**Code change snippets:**
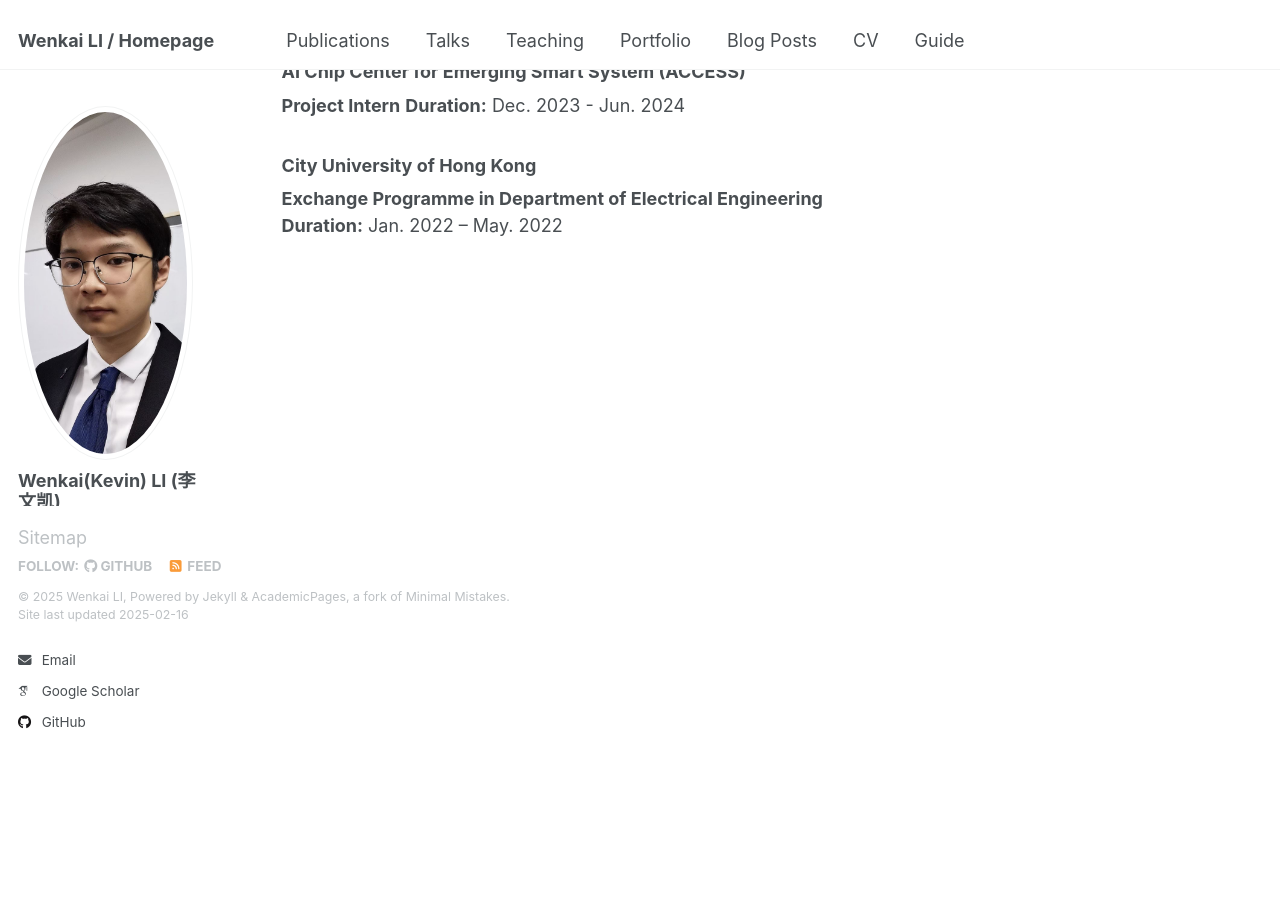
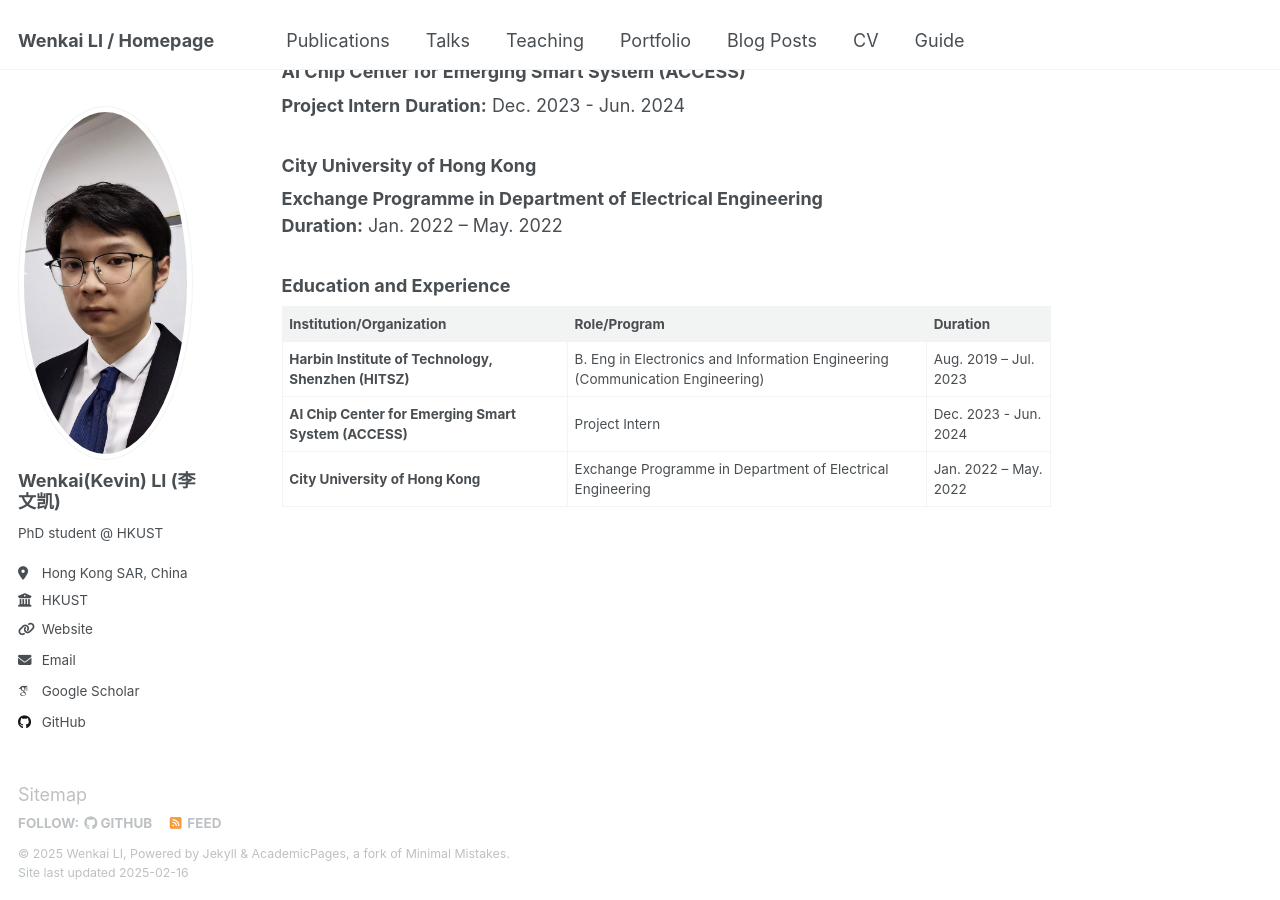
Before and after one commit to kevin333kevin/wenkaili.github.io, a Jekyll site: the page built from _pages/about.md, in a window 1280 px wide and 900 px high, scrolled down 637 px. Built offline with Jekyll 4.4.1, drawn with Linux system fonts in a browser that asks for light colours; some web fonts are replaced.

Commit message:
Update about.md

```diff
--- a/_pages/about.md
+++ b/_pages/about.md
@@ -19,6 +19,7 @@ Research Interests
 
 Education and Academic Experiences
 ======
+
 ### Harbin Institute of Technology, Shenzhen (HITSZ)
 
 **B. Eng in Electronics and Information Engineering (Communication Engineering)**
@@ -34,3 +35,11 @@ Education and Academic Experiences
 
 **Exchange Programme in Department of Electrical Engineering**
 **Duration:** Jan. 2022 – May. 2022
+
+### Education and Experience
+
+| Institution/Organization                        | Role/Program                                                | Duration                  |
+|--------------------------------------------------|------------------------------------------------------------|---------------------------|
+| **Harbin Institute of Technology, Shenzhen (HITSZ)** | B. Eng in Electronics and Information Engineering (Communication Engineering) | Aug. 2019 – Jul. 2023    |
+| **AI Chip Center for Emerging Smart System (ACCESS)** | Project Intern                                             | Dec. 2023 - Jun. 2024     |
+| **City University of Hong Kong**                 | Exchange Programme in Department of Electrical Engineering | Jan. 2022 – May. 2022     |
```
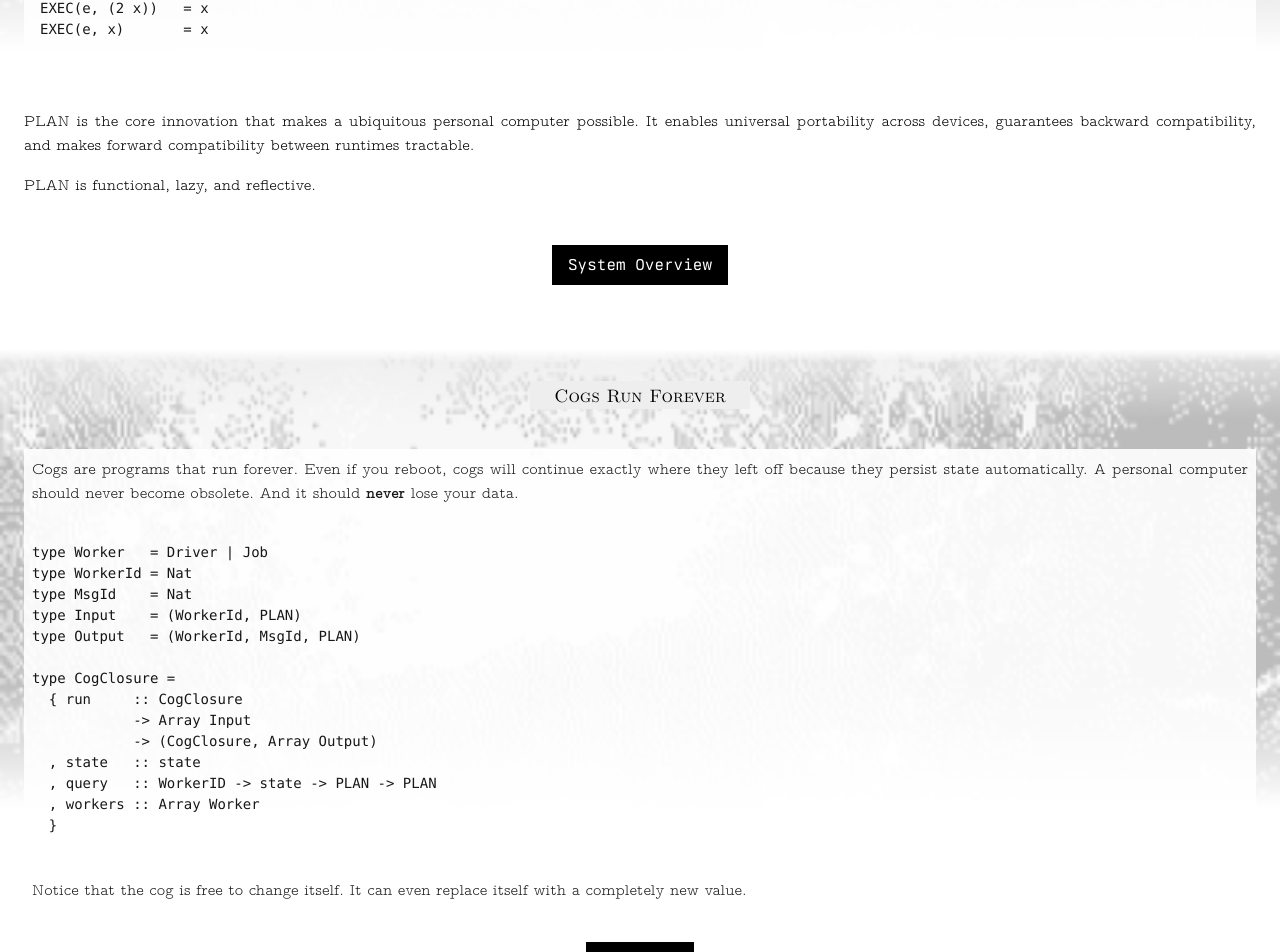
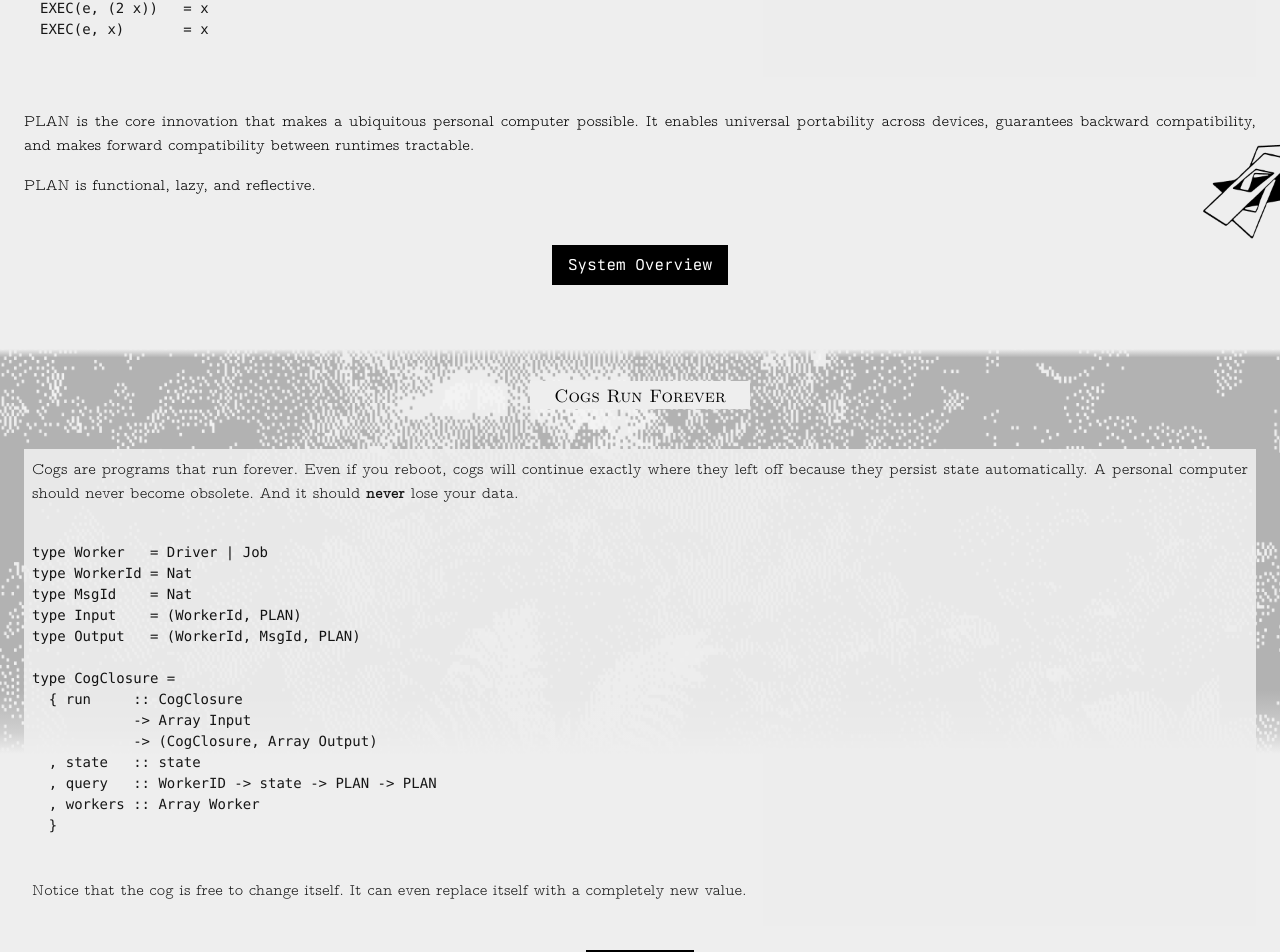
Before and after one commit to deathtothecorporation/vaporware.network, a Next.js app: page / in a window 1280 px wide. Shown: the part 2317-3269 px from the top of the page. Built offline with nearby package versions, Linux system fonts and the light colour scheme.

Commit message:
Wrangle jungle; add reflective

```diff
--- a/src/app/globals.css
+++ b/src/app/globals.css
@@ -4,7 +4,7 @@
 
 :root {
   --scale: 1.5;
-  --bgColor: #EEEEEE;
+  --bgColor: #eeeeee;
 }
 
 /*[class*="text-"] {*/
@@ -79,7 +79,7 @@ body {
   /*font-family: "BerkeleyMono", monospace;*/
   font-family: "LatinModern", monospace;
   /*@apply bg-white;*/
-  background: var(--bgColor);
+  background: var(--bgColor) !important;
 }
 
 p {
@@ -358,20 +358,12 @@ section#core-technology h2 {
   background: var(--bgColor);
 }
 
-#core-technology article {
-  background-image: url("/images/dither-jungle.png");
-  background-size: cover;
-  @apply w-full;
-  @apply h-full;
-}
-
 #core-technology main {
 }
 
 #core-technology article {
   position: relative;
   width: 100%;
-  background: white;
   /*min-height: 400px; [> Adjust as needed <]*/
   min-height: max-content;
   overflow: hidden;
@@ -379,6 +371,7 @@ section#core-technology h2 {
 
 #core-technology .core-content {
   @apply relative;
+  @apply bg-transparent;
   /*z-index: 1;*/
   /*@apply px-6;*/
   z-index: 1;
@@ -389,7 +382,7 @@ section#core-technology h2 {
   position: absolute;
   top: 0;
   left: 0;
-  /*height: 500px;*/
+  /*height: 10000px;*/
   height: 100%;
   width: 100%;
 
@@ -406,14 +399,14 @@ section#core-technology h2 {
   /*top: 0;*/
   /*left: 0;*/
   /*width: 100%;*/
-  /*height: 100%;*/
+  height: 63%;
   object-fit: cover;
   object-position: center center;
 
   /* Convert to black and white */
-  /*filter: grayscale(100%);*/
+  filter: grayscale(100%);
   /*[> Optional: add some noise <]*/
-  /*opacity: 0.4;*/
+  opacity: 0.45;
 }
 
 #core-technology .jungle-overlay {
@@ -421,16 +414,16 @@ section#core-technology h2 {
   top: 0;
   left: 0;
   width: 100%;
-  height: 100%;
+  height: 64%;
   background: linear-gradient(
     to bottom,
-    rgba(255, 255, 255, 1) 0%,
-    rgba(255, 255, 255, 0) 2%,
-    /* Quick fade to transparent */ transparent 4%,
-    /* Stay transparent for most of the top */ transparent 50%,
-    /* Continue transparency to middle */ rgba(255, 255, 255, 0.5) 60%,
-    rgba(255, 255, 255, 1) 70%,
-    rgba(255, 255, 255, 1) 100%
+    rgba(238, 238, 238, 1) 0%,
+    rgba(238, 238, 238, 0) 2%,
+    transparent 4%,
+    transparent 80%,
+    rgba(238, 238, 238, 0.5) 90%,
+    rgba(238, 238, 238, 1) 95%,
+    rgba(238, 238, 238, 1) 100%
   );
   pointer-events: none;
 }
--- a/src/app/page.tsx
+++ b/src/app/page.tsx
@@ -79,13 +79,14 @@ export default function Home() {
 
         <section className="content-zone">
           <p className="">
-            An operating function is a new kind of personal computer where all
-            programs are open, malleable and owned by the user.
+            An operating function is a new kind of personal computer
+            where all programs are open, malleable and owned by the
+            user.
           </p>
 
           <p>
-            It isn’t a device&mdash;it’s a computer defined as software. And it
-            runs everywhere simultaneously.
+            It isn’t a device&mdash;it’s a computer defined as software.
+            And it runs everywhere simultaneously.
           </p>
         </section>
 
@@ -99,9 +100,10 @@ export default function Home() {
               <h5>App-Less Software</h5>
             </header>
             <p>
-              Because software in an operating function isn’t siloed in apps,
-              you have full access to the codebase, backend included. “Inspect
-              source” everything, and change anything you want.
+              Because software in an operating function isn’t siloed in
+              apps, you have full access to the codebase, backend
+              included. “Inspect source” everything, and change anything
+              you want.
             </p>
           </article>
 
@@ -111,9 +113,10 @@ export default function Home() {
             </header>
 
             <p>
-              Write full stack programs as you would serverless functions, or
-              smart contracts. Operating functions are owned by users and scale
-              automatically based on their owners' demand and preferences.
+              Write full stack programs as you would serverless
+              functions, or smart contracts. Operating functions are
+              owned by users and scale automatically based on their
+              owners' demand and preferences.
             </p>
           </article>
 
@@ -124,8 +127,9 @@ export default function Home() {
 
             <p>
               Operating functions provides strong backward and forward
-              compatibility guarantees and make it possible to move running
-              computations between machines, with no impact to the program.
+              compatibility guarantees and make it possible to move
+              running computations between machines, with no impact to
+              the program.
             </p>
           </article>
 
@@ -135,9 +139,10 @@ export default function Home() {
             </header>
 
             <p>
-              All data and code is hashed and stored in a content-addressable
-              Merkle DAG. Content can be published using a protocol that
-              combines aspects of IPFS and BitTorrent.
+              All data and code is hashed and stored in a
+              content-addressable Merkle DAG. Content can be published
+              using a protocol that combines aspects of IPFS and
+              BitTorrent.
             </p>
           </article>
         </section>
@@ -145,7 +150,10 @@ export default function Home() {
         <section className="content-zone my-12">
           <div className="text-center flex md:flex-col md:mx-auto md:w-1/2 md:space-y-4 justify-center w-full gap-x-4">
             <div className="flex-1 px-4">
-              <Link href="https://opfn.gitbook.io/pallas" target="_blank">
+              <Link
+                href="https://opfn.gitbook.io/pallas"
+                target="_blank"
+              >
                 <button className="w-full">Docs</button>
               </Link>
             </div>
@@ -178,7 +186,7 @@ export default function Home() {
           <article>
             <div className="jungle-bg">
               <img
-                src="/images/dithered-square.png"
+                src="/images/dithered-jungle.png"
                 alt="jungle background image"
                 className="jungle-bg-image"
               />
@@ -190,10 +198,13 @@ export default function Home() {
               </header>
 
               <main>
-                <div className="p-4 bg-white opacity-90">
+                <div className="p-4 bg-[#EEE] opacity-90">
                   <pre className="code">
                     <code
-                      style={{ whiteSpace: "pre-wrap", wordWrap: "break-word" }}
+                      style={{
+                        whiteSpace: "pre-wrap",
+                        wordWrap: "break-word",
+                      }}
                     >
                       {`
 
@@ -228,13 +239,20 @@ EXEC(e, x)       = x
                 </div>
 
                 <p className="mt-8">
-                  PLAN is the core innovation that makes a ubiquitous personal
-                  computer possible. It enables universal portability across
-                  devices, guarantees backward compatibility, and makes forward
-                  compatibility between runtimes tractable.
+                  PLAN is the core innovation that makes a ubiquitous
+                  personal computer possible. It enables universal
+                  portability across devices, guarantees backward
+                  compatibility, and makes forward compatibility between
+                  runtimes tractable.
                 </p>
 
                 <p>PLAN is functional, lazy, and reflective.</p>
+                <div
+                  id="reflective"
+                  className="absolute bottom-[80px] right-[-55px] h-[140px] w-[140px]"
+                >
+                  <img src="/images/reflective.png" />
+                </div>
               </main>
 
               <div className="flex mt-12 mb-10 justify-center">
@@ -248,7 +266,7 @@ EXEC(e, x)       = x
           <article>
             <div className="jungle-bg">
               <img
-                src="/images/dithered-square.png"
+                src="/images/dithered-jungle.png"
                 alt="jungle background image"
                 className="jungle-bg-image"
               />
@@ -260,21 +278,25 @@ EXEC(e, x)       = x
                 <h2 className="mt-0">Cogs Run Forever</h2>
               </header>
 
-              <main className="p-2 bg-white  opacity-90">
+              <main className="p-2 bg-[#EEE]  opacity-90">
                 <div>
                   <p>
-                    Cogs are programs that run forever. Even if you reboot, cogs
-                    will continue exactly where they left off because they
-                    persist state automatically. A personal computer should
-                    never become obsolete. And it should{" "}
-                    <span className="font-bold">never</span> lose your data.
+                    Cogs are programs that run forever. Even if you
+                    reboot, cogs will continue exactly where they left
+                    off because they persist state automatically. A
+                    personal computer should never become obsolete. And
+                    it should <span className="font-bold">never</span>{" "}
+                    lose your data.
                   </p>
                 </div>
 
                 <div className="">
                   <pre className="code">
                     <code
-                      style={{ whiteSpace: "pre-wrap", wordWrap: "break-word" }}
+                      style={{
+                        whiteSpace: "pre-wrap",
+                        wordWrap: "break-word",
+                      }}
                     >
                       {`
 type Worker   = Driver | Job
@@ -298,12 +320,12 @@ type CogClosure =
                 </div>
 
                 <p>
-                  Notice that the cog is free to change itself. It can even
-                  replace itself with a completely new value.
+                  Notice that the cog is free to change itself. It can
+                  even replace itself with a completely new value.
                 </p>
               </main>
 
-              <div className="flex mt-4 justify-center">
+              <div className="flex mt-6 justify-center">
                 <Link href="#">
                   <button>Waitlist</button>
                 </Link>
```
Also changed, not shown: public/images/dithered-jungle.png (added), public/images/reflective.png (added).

**PROBLEM:**
The expected result is a copy of each line in the records where "backend" appears.

**SOLUTION:**
-              you have full access to the codebase, backend included. “Inspect
+              apps, you have full access to the codebase, backend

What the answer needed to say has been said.